How Deliverability is Like SEO and SEM for Email
By Matt Blumberg
CEO & Chairman
I admit this is an imperfect analogy, and I’m sure many of my colleagues in the email industry are going to blanch at a comparison to search, but the reality is that email deliverability is still not well understood — and search engines are. I hope that I can make a comparison here that will help you better understand what it really means to work on deliverability – they same way you understand what it means to work on search.
But before we get to that, let’s start with the language around deliverability which is still muddled. I’d like to encourage everyone in the email industry to rally around more precise meanings. Specifically I’d like propose that we start to use the term “inbox placement rate” or IPR, for short. I think this better explains what marketers mean when they say “delivered” – because anywhere other than the inbox is not going to generate the kind of response that marketers need. The problem with the term “delivered” is that it is usually used to mean “didn’t bounce.” While that is a good metric to track, it does not tell you where the email lands. Inbox placement rate, by contrast, is pretty straightforward: how much of the email you sent landed in the inbox of our customers and prospects?
Now let’s come back to how achieving a high inbox placement rate is like search. If you run a web site, you certainly understand what SEO and SEM are, you care deeply about both, and you spend money on both to get them right. Whether “organic” or “paid,” you want your site to show up as high as possible on the page at Google, Yahoo, Bing, whatever. Both SEO and SEM drive success in your business, though in different ways.
The inbox is different and a far more fragmented place than search engines, but if you run an email program, you need to worry both about your “organic” inbox placement and your “paid” inbox placement. If you are prone to loving acronyms you could call them OIP and PIP.
What’s the difference between the two?
With organic inbox placement, you are using technology and analytics to manage your email reputation, the underpinning of deliverability. You are testing, tracking, and monitoring your outbound email. Seeing where it lands – in the inbox, in the junk mail folder, or nowhere? You are doing all this to optimize your inbox placement rate (IPR) — just as you work to optimize your page rank on search engines. One of the ways you do this is by monitoring your email reputation (Sender Score) as a proxy for how likely you are to have your email filtered or blocked. The more you manage all of these factors, the greater likelihood you will be placed in inboxes everywhere.
With paid inbox placement, you first have to qualify by having a strong email reputation. Then you use payment to ensure inbox placement, and frequently other benefits like functioning images and links or access to rich media. With this paid model, there’s no guarantee to inbox placement (don’t let anyone tell you otherwise), just like there’s no guarantee that you’ll be in the #1 position via paid search if someone outbids you. But by paying, you are radically increasing the odds of inbox placement as well as adding other benefits. There is one critical difference from search here, which is that you need good organic inbox placement in order to gain access to PIP. You can’t just pay to play.

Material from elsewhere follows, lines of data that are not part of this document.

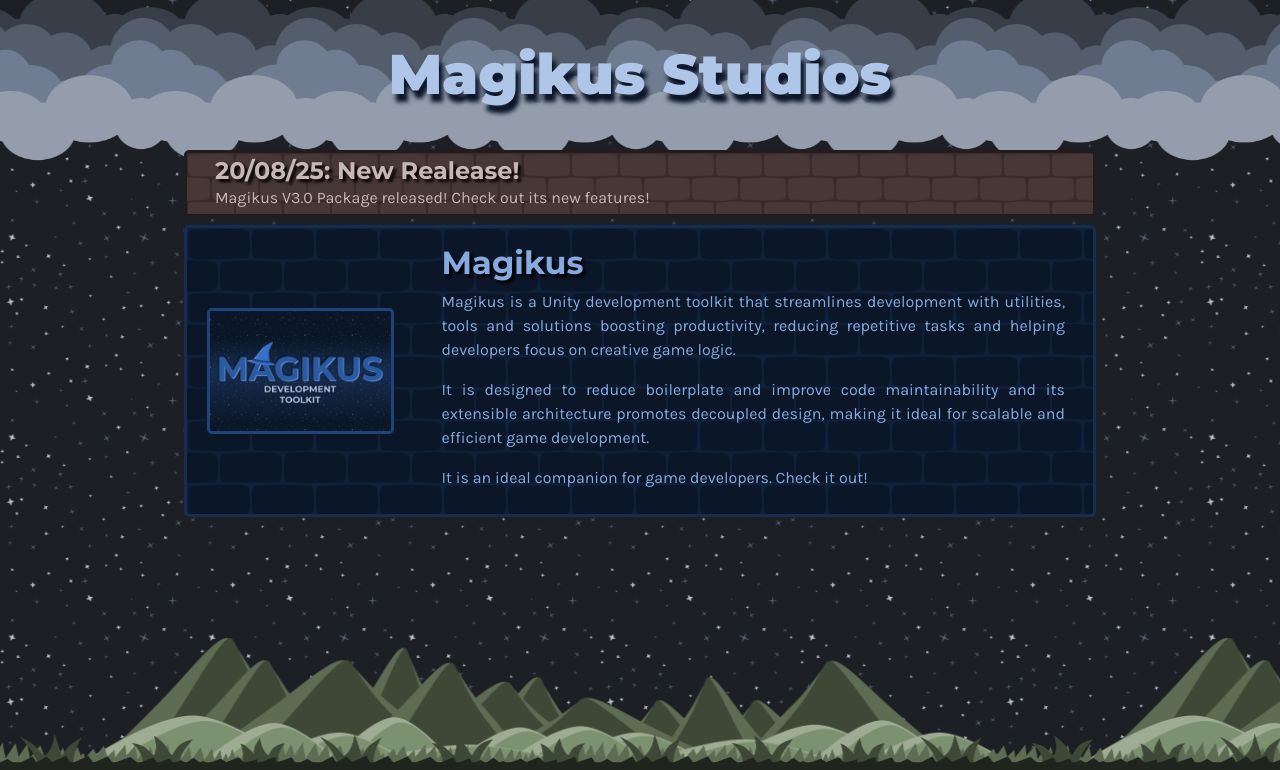
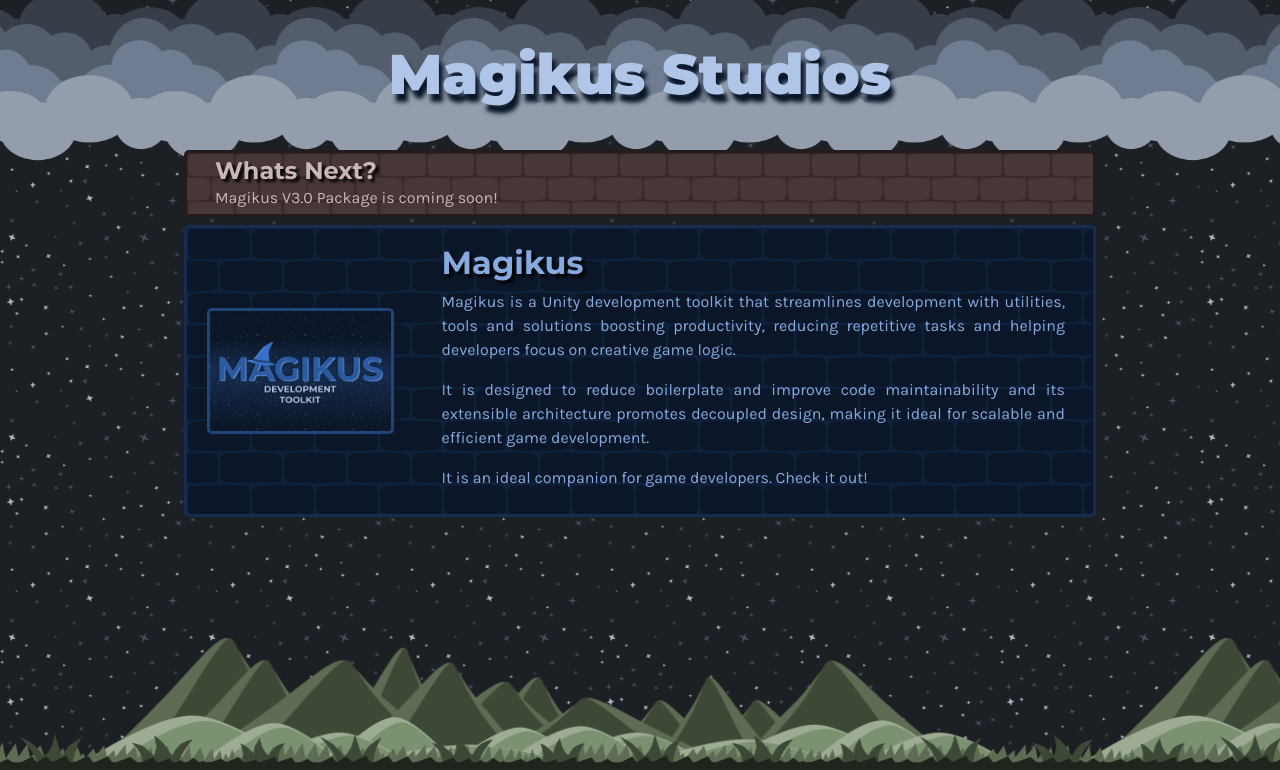
Before and after one commit to magikus-studios/magikus-studios, a React (Create React App) app: page /#/ in a window 1280 px wide. Shown: the top 770 px of the page. Built offline with nearby package versions, Linux system fonts and the light colour scheme.

Commit message:
Update 23-07-25

```diff
--- a/src/Views/Library/Library/Installation.js
+++ b/src/Views/Library/Library/Installation.js
@@ -20,7 +20,7 @@
             <p className="pad-left-2">
                 Download the <b1>Magikus</b1> package from the Unity Asset Store and start using the powerful tools it offers.
                 <br/>
-                You can get the package at this <a className="t-dec-none c-light-0 c-light-4-h" href="https://assetstore.unity.com/publishers/72471" target="_blank"> link </a>.
+                You can get the package at this <a className="t-dec-none c-light-0 c-light-4-h" href="https://assetstore.unity.com/publishers/72471" target="_blank" rel="noopener noreferrer"> link </a>.
             </p>
             <h4 className="c-light-1 pad-left-2">Import the Package into your Unity Project</h4>
             <p className="pad-left-2">
--- a/src/Views/Library/Magikus.js
+++ b/src/Views/Library/Magikus.js
@@ -41,7 +41,7 @@
                             <div className="ta-left col-6">{path}</div>
                             <div className="ta-right col-6">
                                 <h6 className="c-light-0 pt-2 pb-2">
-                                    <a className="t-dec-none c-light-0 c-light-4-h" href="https://assetstore.unity.com/publishers/72471" target="_blank">
+                                    <a className="t-dec-none c-light-0 c-light-4-h" href="https://assetstore.unity.com/publishers/72471" target="_blank" rel="noopener noreferrer">
                                             Download
                                     </a>
                                 </h6>
--- a/src/Views/Main/News.json
+++ b/src/Views/Main/News.json
@@ -1,8 +1,16 @@
 [
     {
+        "title": "Whats Next?",
+        "description": "Magikus V3.0 Package is coming soon!",
+        "link": "/#/magikus",
+        "hide": false,
+        "news": true
+    }
+    ,{
         "title": "20/08/25: New Realease!",
         "description": "Magikus V3.0 Package released! Check out its new features!",
         "link": "/#/magikus",
+        "hide": true,
         "news": true
     }
 ]
--- a/src/Views/Main/Products.js
+++ b/src/Views/Main/Products.js
@@ -15,7 +15,7 @@
                             else {
                                 return (
                                     <div className="container d-flex row">
-                                        <a href={card.link} className="t-dec-none col-12" target={(card.newTab)?"_blank":"_self"}>
+                                        <a href={card.link} className="t-dec-none col-12" target={(card.newTab)?"_blank":"_self"}  rel="noopener noreferrer">
                                             <div className="p-1">
                                                 <h4 className="c-red text-left mar-bottom-0">{ card.title }</h4>
                                                 <p className="c-red text-justify mar-bottom-0">{ card.description }</p>
@@ -39,12 +39,12 @@
                                     <div className="container d-flex h-100 productBorder">
                                         <div className="row">
 
-                                        <a href={card.link} className="o-hiden col-sm-12 col-md-5 col-lg-4 col-xl-3" target={(card.newTab)?"_blank":"_self"}>
+                                        <a href={card.link} className="o-hiden col-sm-12 col-md-5 col-lg-4 col-xl-3" target={(card.newTab)?"_blank":"_self"} rel="noopener noreferrer">
                                             <div className="h-100 jumbotron d-flex align-items-center p-2">
                                                 <img className="cardBlock-img img-fluid img-border" src={card.image} alt="" />
                                             </div>
                                         </a>
-                                        <a href={card.link} className="t-dec-none col-sm-12 col-md-7 col-lg-8 col-xl-9" target={(card.newTab)?"_blank":"_self"}>
+                                        <a href={card.link} className="t-dec-none col-sm-12 col-md-7 col-lg-8 col-xl-9" target={(card.newTab)?"_blank":"_self"} rel="noopener noreferrer">
                                             <div className="p-3">
                                                 <h2 className="c-light-2 text-left">{ card.title }</h2>
                                                 <p className="c-light-2 text-justify">{ card.description }</p>
```
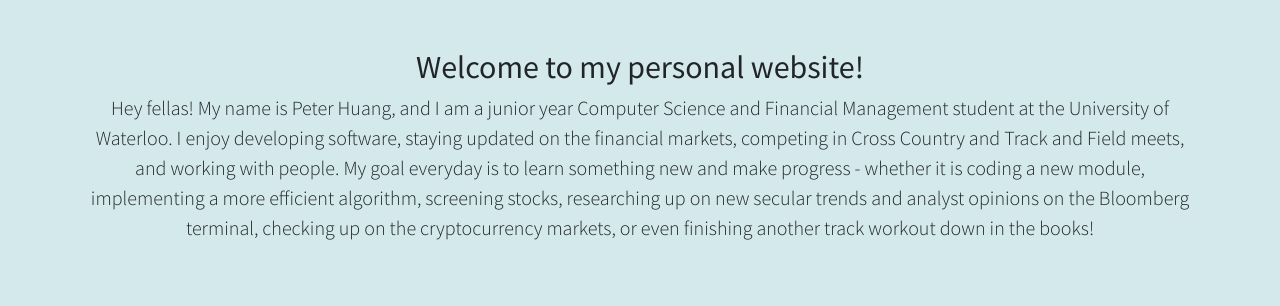
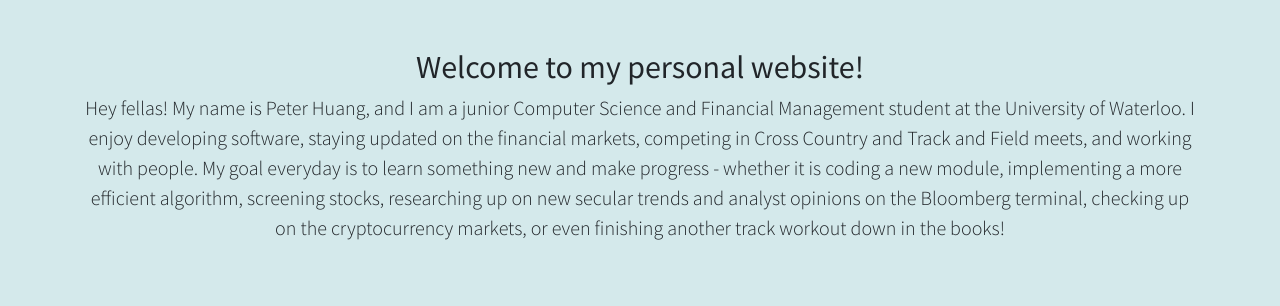
Before and after one commit to peterhuangSC/Website, a plain HTML site: page index.html in a window 1280 px wide. Shown: the part 800-1106 px from the top of the page. Drawn offline with Linux system fonts and the light colour scheme.

Commit message:
description fix

```diff
--- a/index.html
+++ b/index.html
@@ -77,7 +77,7 @@
       <div class="container text-center">
         <h2>Welcome to my personal website!</h2>
 
-        <p class="lead">Hey fellas! My name is Peter Huang, and I am a junior year Computer Science and Financial
+        <p class="lead">Hey fellas! My name is Peter Huang, and I am a junior Computer Science and Financial
                         Management student at the University of Waterloo. I enjoy developing software, staying
                         updated on the financial markets, competing in Cross Country and Track and Field meets,
                         and working with people. My goal everyday is to learn something new and make progress -
```
Also changed, not shown: 2 other files.
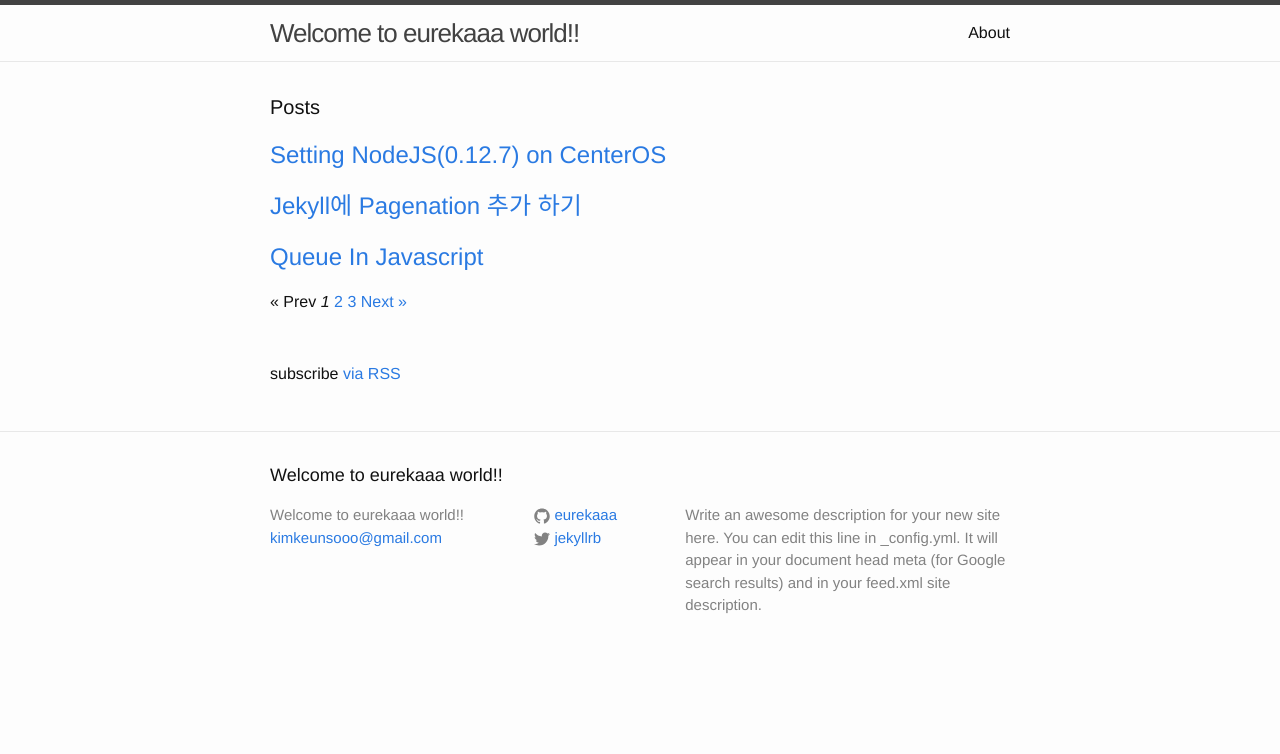
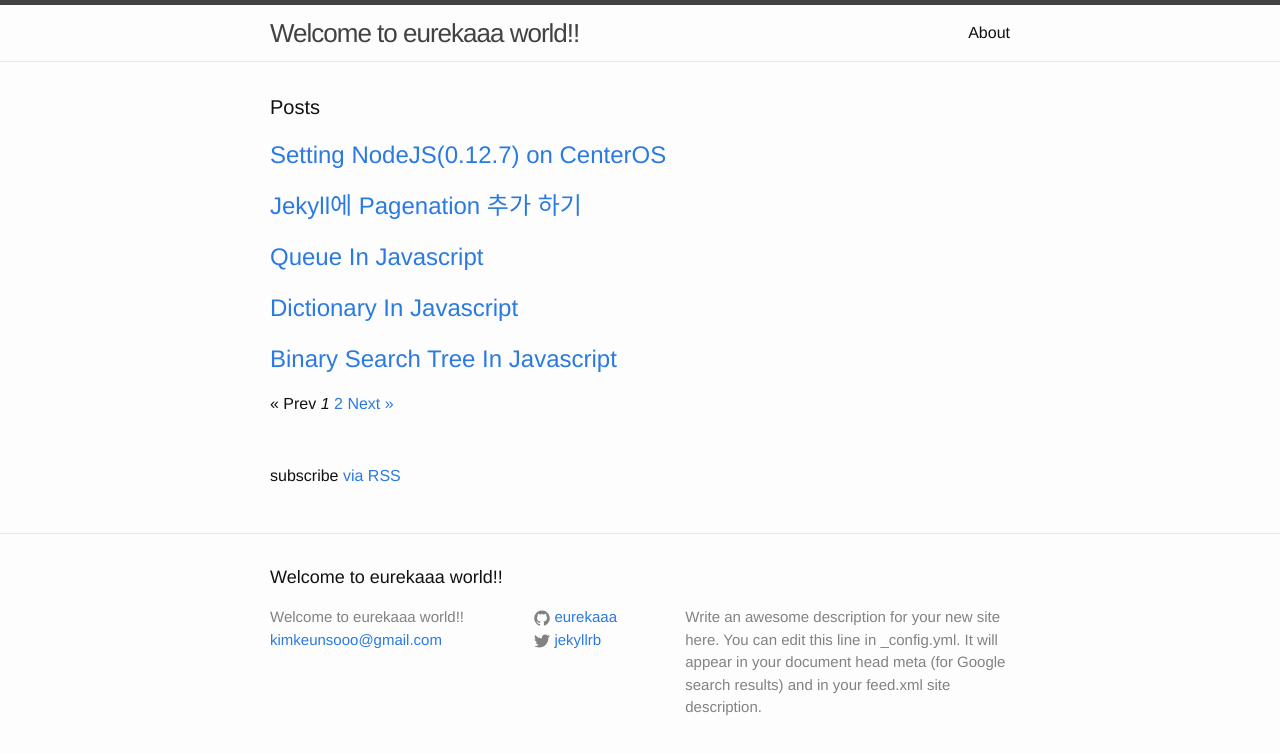
Before and after one commit to eurekaaa/eurekaaa.github.io, a Jekyll site: the page built from index.html, in a window 1280 px wide. Shown: the top 754 px of the page. Built offline with Jekyll 4.4.1, drawn with Linux system fonts in a browser that asks for light colours; the list of posts is cut into pages by our own code.

```diff
--- a/_config.yml
+++ b/_config.yml
@@ -19,6 +19,6 @@
 
 # Build settings
 markdown: kramdown
-paginate: 3
+paginate: 5
 paginate_path: "/blog/page:num/"
 gems: [jekyll-paginate]
--- a/_posts/2016-5-15-Setting-NodeJS-0.12.7-on-CentOS.markdown
+++ b/_posts/2016-5-15-Setting-NodeJS-0.12.7-on-CentOS.markdown
@@ -38,7 +38,7 @@
 $ echo $PATH
 {% endhighlight %}
 위에 추가한 NODE_HOME의 path가 아래와 같이 출력되면 정상적으로 등록된 것이다.
-<img src='http://localhost:4000/assets/imgs/setting_nodejs_0.jpg'>
+<img src='{{site.url}}/assets/imgs/setting_nodejs_0.jpg'>
 </li>
 <li>
 정상적으로 노드가 설치 되었는지 버전을 확인하자.
@@ -49,5 +49,5 @@
 {% highlight bash %}
 $ node --version
 {% endhighlight %}
-<img src='http://localhost:4000/assets/imgs/setting_nodejs_1.jpg'>
+<img src='{{site.url}}/assets/imgs/setting_nodejs_1.jpg'>
 </li>
```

Like SEO, some organic deliverability work can and must be done in-house, but frequently it’s better to outsource to companies like Return Path to save costs and time, and to gain specific expertise. Like SEM, paid deliverability inherently means you are working with third parties like our Return Path Certification program.
As I said, it’s an imperfect analogy, but hopefully can help you better understand the strategies and services that are available to help you make the most of every email you send.
About Matt Blumberg
Matt Blumberg founded Return Path in 1999 because he believed the world needed email to work better. Matt is passionate about enhancing the online relationship between email subscribers and marketers so that both sides of the equation benefit. It is with great pride that he has watched this initial creation grow to a company of more than 400 employees with the market leading brand, innovative products, and the email industry’s most renowned experts. Before Return Path, Matt ran marketing, product management, and the internet group for MovieFone, Inc. (later acquired by AOL). Prior to that he served as an associate with private equity firm General Atlantic Partners and was a consultant with Mercer Management Consulting. He holds a B.A. from Princeton University. You can learn much more about Matt by reading his email marketing and entrepreneurship blog Only Once – one of the first CEO blogs on the Internet. Last year he wrote a book, Startup CEO: A Field Guide to Scaling Up Your Business.